It was obvious for fans of this family to anticipate a grand debut from the Pataudi daughter. However, Soha was more interested in getting a good education and trying out other fields, instead of jumping in showbiz with an incomplete degree. She decided to study modern history at Balliol College, Oxford after attending The British School in New Delhi, and then pursued a Masters in International Relations from the London School of Economics and Political Science.
Surprising a lot of people, her family included, the youngest Pataudi kid took up a 9-to-5 job with a financial giant and moved to Mumbai, where colleagues would often quiz her on her unconventional career choice; she had her eyes on a secured position in the MNC’s London-based headquarters.
But things didn’t roll out the way she had imagined, and the monotony of the profession started to get under her skin. It was during this time, ace film actor and director Amol Palekar approached her with a movie he was planning to make. Based on Rajasthani folklore, the film would feature Soha essaying the character of a rural village bale, draped in the native regalia.
The costume drama could have been the perfect debut for Soha, exhilarated about which, she put down papers in her organisation, only to gather that Amol Palekar had had a change of heart and would now approach this project in a new light. The film was released later with Shah Rukh Khan and Rani Mukherjee in lead roles. You guessed it right, it was Paheli.
Soha, on the other hand, had ended up jobless and alone in Mumbai. Around this time she was offered the movie, Dil Maange More. It had three female characters contesting each other to win one man played by Shahid Kapoor. After the narration, she was asked to choose from any of the three characters and she picked the role of Neha, an aspiring air hostess who breaks up with her college-time-sweetheart to make a career in the aviation industry and pursue a better life in a city.
“I chose Neha because she is ambitious. At the young age of 21, she chooses her career over her boyfriend. It was again a wrong decision taken by me because in Hindi films, actresses keep their partner over any other thing,” shares the actress.
The thing with Bollywood is, the one who gets to keep the hero in the end, is always the lead actress. Others finish as supporting cast. That is exactly what happened with Soha. She was the second or the third lead in her debut while Ayesha Takia won all praise as the “heroine”.
But we doubt Soha would have had it any better even as the one who kept the hero at the end. Dil Maange More panned badly at the box office. Perhaps four people saw that film and all four wanted a refund. Actually, no. We are exaggerating. But you get the idea. The reviews were horrible, critics had ripped the movie asunder, and shown no mercy toward the debutant actress either.
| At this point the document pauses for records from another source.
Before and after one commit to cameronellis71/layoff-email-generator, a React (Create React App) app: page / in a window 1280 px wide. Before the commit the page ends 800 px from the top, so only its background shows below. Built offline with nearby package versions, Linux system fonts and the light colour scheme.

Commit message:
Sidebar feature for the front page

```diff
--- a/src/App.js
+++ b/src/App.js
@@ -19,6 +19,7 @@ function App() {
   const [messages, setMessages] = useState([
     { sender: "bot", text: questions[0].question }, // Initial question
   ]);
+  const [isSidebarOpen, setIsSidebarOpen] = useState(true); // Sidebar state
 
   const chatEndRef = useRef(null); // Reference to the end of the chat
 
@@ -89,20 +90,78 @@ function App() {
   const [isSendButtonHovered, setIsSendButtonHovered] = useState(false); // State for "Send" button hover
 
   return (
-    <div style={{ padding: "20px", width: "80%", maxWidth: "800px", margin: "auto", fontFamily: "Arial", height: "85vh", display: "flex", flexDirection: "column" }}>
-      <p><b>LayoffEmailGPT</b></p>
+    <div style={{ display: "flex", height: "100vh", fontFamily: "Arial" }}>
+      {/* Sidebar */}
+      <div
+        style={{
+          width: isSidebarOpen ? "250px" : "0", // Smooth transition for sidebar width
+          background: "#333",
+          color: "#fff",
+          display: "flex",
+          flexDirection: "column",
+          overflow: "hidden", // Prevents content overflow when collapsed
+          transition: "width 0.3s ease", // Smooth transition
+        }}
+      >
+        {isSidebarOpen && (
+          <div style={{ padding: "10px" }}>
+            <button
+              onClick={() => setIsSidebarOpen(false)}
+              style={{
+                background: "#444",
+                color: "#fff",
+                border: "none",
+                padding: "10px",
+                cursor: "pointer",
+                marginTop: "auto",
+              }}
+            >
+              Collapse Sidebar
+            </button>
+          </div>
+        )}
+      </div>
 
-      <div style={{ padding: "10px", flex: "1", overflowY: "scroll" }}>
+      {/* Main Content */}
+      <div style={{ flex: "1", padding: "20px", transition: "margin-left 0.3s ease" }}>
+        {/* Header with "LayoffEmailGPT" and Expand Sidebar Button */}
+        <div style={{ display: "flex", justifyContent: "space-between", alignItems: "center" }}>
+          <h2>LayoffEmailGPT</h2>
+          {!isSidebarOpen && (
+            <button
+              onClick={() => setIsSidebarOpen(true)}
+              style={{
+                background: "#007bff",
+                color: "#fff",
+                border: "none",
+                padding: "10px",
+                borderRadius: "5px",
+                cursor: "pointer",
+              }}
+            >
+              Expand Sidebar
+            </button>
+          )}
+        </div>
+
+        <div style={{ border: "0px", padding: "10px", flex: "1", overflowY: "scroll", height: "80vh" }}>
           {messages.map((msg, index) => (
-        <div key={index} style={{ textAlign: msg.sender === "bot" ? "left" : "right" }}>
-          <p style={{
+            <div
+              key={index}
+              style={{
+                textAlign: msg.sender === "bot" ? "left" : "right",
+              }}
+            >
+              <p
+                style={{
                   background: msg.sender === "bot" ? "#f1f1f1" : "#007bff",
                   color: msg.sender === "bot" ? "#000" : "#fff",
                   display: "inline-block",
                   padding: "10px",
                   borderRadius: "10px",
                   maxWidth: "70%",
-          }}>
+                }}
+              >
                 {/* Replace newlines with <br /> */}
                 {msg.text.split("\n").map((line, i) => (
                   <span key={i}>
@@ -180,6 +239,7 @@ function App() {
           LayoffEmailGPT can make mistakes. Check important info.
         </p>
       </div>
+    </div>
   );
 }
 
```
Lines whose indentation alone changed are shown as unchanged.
One critic wrote that she looked like her mother but acted like her father. This turned her so upset, she buried herself in the pillow for hours with her mobile switched off, imagining the whole world must be laughing at her. Elder brother Saif came to her rescue, took her out for a nice meal that day, and broke down to her the ways of Bollywood.
Soha’s performance in Rang De Basanti, that released two years later, was widely appreciated. She then went on to essay subtle roles in serious films, and glimpses of her iconic mother flickered through her expressions often.
She could never attain a star status others in her family enjoy, now Kareena Kapoor Khan added, but with time proved herself to be a bankable actress. Barring a few selected ones, the mother of one has now distanced herself from the movies and has ventured into other mediums of self-expression. Her first film, Dil Maange More remains to be a decision she rues to date, nevertheless.